trict, to the CS-Commercial Servr 
ice D i strict, the following de- 
scribed real estate, to wit: 

Property located at the South- 
east corner of Wilson and Long 
Lake Roads, described as: 

Lots 4, 5 and 6 in Graham's 
Third Subdivision, being a sub- 
division of the part of the West 
half of the Northwest quarter of 
Sec. 24', Twp. 45 N., R. 9, East 
of the 3rd P.M.— according to 
the plat, thereof recorded Aug. 
' 20, 1946, in Book 30 of Plats, 
page 78, as Doc. 597954,; in Lake 
County, Illinois. 

As a result- of the petition of 
GENE J.. TONI .AND EMILY 
TONI AND * FRANK SHERONY 
AND FRANCES SHERONY; which 
petition is on file and available 
for-examination in the office of 
the ' below earned. , Board, Court 
House, Waukegan, Illinois.. . - 
All persons interested- are invit- 
ed to attend said hearing and be 

heard. ' ^ 

LAKE COUNTY. ZONING BOARD 
OF APPEALS 
". JOHN M.STERLEY- 
' ' ' ■ Chairman 

Dated at Waukegan, Illinois, this 
6th day of' July, 1967. ' 



Tab Hold Up 

Men As Pros, 
t $15,000 








Births at St. Therese Hospital:' 

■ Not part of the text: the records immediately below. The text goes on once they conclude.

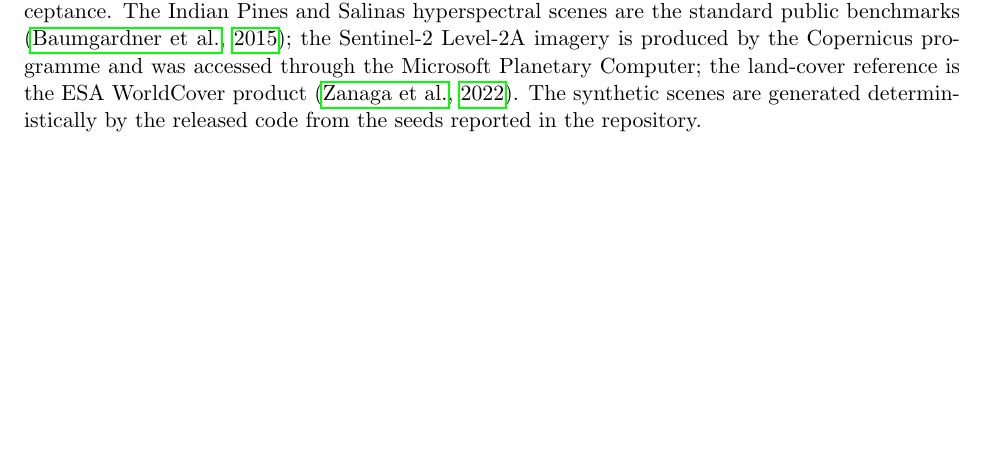
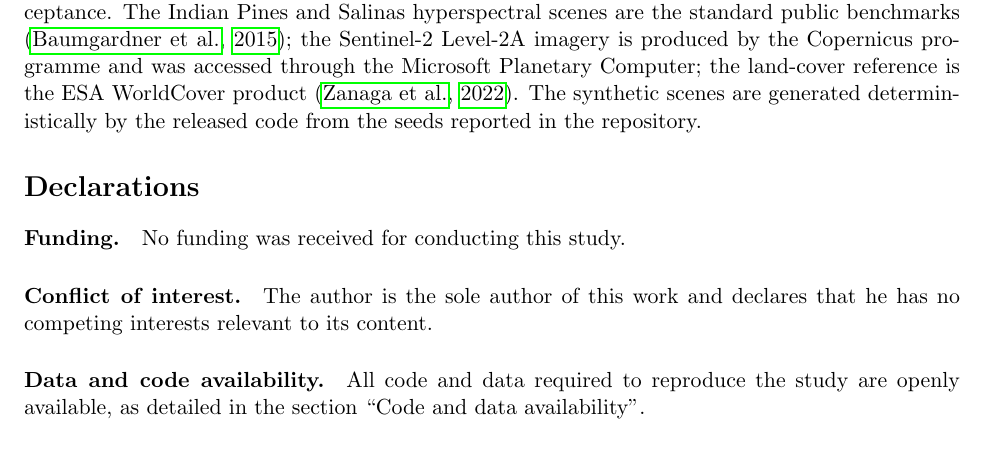
Before and after one commit to franciscoparrao/ess-dip, a LaTeX paper (manuscript/main.tex, which reads manuscript/sections/09_declarations.tex): part of page 21 of 25, cut so that both start at the same text, the shorter picture padded with empty space. Compiled offline with pdfLaTeX.

Commit message:
Add Declarations section (funding + conflict of interest) for MG technical check
Mathematical Geosciences returned submission MATG-D-26-00180 in the pre-review
technical check, requesting a Funding Declaration and a Conflict of Interest
statement in the manuscript. Add an unnumbered Declarations section (sole
author, no funding, no competing interests, plus a pointer to the code/data
availability section) and input it in both the generic and Springer manuscripts.

Also gitignore the unzipped submission-bundle copy and journal-generated PDFs.

Co-Authored-By: Claude Opus 4.8 <noreply@anthropic.com>

```diff
--- a/manuscript/main.tex
+++ b/manuscript/main.tex
@@ -85,6 +85,7 @@ unsupervised classification \textperiodcentered\ remote sensing
 \input{sections/06_discussion}
 \input{sections/07_conclusions}
 \input{sections/08_availability}
+\input{sections/09_declarations}
 
 \bibliographystyle{plainnat}
 \bibliography{refs}
--- /dev/null
+++ b/manuscript/sections/09_declarations.tex
@@ -0,0 +1,13 @@
+\section*{Declarations}
+\addcontentsline{toc}{section}{Declarations}
+
+\paragraph{Funding.}
+No funding was received for conducting this study.
+
+\paragraph{Conflict of interest.}
+The author is the sole author of this work and declares that he has no
+competing interests relevant to its content.
+
+\paragraph{Data and code availability.}
+All code and data required to reproduce the study are openly available, as
+detailed in the section ``Code and data availability''.
```
Also changed, not shown: manuscript/main_sn.tex (+1 -0 lines), manuscript/main.pdf, manuscript/main_sn.pdf, 1 other file.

June 27, a daughter. to Mn.and 

Mrs. John Stiles of Lake Villa 

and a son to. Mr. and Mrs. Harvey 

Hileman of-Wadsworth. 

v June 30, a daughter to Mr. and 
Mrs.' George Scherer of Round 
Lake. "', ' ; ... - 

. July'- % r sons to* Mr. and . Mrs. 
James Brewer of Lihdenhurst, and 
Mr. and Mrs* Robert Ferrigaix of 
Round Lake. 

■ July 2, a v son to Mr. and Mrs. 
David" Downing of Round- Lake 
Park. ■ 

'." 4l ft . * m * 

Births at Victory Memorial Hos- 
pital; "' . - 

June 26. a daughter to* Mn "and" 
Mrs. Theodore . Cooper of Wads- 
worth. '. \ 

June- 27, a son to Mr. and Mrs. 
William Georgeson of Antioch. . 

June 29, a daughter to Mr., and 
Mrs. Jphn Ludford of Lake Villa, 
and sons to Mr. and Mrs.- Rich- 
ard Crichton of Lake Villa and 
Mr. • and Mrs-' Benjamin Honey- 
man of Fox Lake. • 

June : 30, sons to Mr. and Mrs. 
William Mitchell ofFox Lake and 
Mr. and Mrs. John Rummel of 
Gfayslake. ' . 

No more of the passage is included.